The flagship of Russia’s Black Sea fleet is currently in the South China Sea with plans to conduct air defense and “rocket, artillery and torpedo weapons,” drills in a rare visit to the region, according to an announcement issued Wednesday by the Russian Ministry of Defense.

The 11,500-ton Slava-class cruiser Moscow (or Moskva) left Singapore after a port call to conduct the training exercises in an unspecified area of the South China Sea in the last few days, read a translation of the statement.

The ship — based on a 1970s era design and commissioned in 1983 — was built to be crewed by almost 500 and is centered around 16 massive P-500 (SS-N-12 Sandbox) anti-ship cruise missiles, giving the ship a distinctive saw toothed look.

Moscow left the Russian naval base in Sevastapol, Crimea on Sept. 6 and made port calls in Greece in late September before transiting the Suez Canal in mid-October, according to the Russian Defense Ministry. It’s unclear if the cruiser made a port call to the Russian naval base in Tartus, Syria — though possible given the proximity of the ship to Syria. The ship then arrived at Colombo, Sri Lanka on Oct. 23 and then to Singapore.

While in the South China Sea, it’s unclear if the ship will train with any other ships or freindly navies. Russia enjoys good economic, diplomatic and military relations with both China and Vietnam and has trained with China in the past. However, China and Vietnam’s relationship is currently at a historic low over competing mineral claims in the region that came to a head in May when a Chinese oil platform being petroleum exploration in Vietnam’s exclusive economic zone (EEZ). Russia has mostly stayed quiet on the overlapping claims in the South China Sea, according to a June analysis in The Diplomat.

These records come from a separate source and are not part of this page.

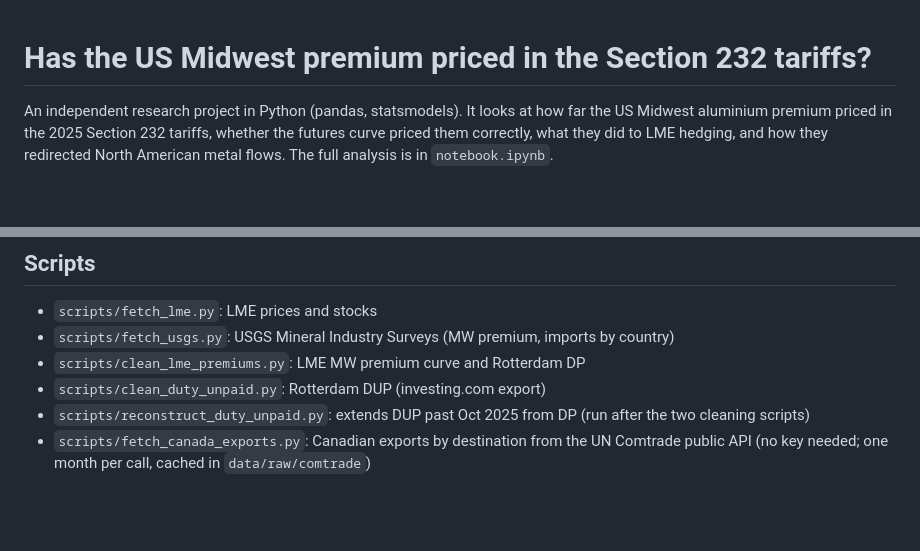
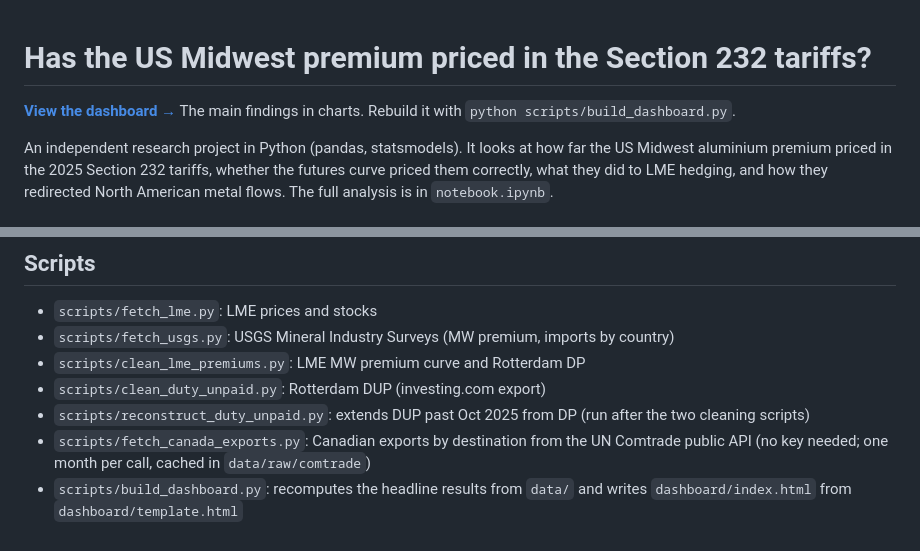
Before and after one commit to ricardo-sonda/al-mwp, a Markdown page: README.md, 2 parts joined by grey strips. Drawn GitHub-style; blank space fills up the shorter version.

Commit message:
add link to readme

```diff
--- a/README.md
+++ b/README.md
@@ -1,4 +1,6 @@
 # Has the US Midwest premium priced in the Section 232 tariffs?
+
+**[View the dashboard →](https://ricardo-sonda.github.io/al-mwp/dashboard/)** The main findings in charts. Rebuild it with `python scripts/build_dashboard.py`.
 
 An independent research project in Python (pandas, statsmodels). It looks at how far the US Midwest aluminium premium priced in the 2025 Section 232 tariffs, whether the futures curve priced them correctly, what they did to LME hedging, and how they redirected North American metal flows. The full analysis is in `notebook.ipynb`.
 
@@ -129,3 +131,4 @@ Freight is an assumption with a sensitivity band, because no free series exists.
 - `scripts/clean_duty_unpaid.py`: Rotterdam DUP (investing.com export)
 - `scripts/reconstruct_duty_unpaid.py`: extends DUP past Oct 2025 from DP (run after the two cleaning scripts)
 - `scripts/fetch_canada_exports.py`: Canadian exports by destination from the UN Comtrade public API (no key needed; one month per call, cached in `data/raw/comtrade`)
+- `scripts/build_dashboard.py`: recomputes the headline results from `data/` and writes `dashboard/index.html` from `dashboard/template.html`
```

The rare exercise comes ahead of a planned state visit this month of Russian President Vladimir Putin to Beijing later this month to sign a bilateral cyber security agreement but it is unclear if the deployment is connected.

Regardless, the deployment of Moscow to the South China Sea is a rare show of surface presence in the region, Eric Wertheim, author of the Naval Institute’s Combat Fleets of the World, told USNI News on Wednesday.
“That area of the South China Sea hasn’t been a core Russian operating area but its part of this expanded push from Russia that we’re seeing,” he said.
“There is some effort to ramp up the surface operations but it’s going to be at a slower pace.”

Russia has increased their military operations in the last year but has focused more on its more capable aviation and submarine fleets and less on its aging surface fleets, U.S. Chief of Naval Operations Adm. Jonathan Greenert said on Tuesday.

Russian ship Moscow in 2009.
Russian ship Moscow in 2009.

For surface missions, Russia has leaned on a handful of their better maintained ships for deployments further afield in a scheme they call “inter-theater maneuver” in which selected major capital ships redeploy quickly to different parts of the world as part of a recent naval strategy, according to Jane’s World Navies.

Moscow conducted exercises in the Sea of Japan with Northern Fleet flagship Kirov-class nuclear cruiser Petr Velikiy (or Peter the Great) in 2010 as an example of the tactic, Jane’s said.

Likewise, Moscow also deployed last year to Russia’s naval base in Tartus, Syria as a sign of support for the government of Bashar al-Assad and has participated in anti-piracy operations in the Gulf of Aden with the U.S. led Combined Task Force 151 (CTF-151).

However, it’s still unclear whether the current deployment of Moscow is an anomaly or a sign of greater Russian surface expansion.

“It’s hard to tell how long this is going to last, but this is them trying to reassert their place in the world,” Wertheim said.

Sam LaGrone

Sam LaGrone

Sam LaGrone is the editor of USNI News. He has covered legislation, acquisition and operations for the Sea Services since 2009 and spent time underway with the U.S. Navy, U.S. Marine Corps and the Canadian Navy.
Follow @samlagrone

Get USNI News updates delivered to your inbox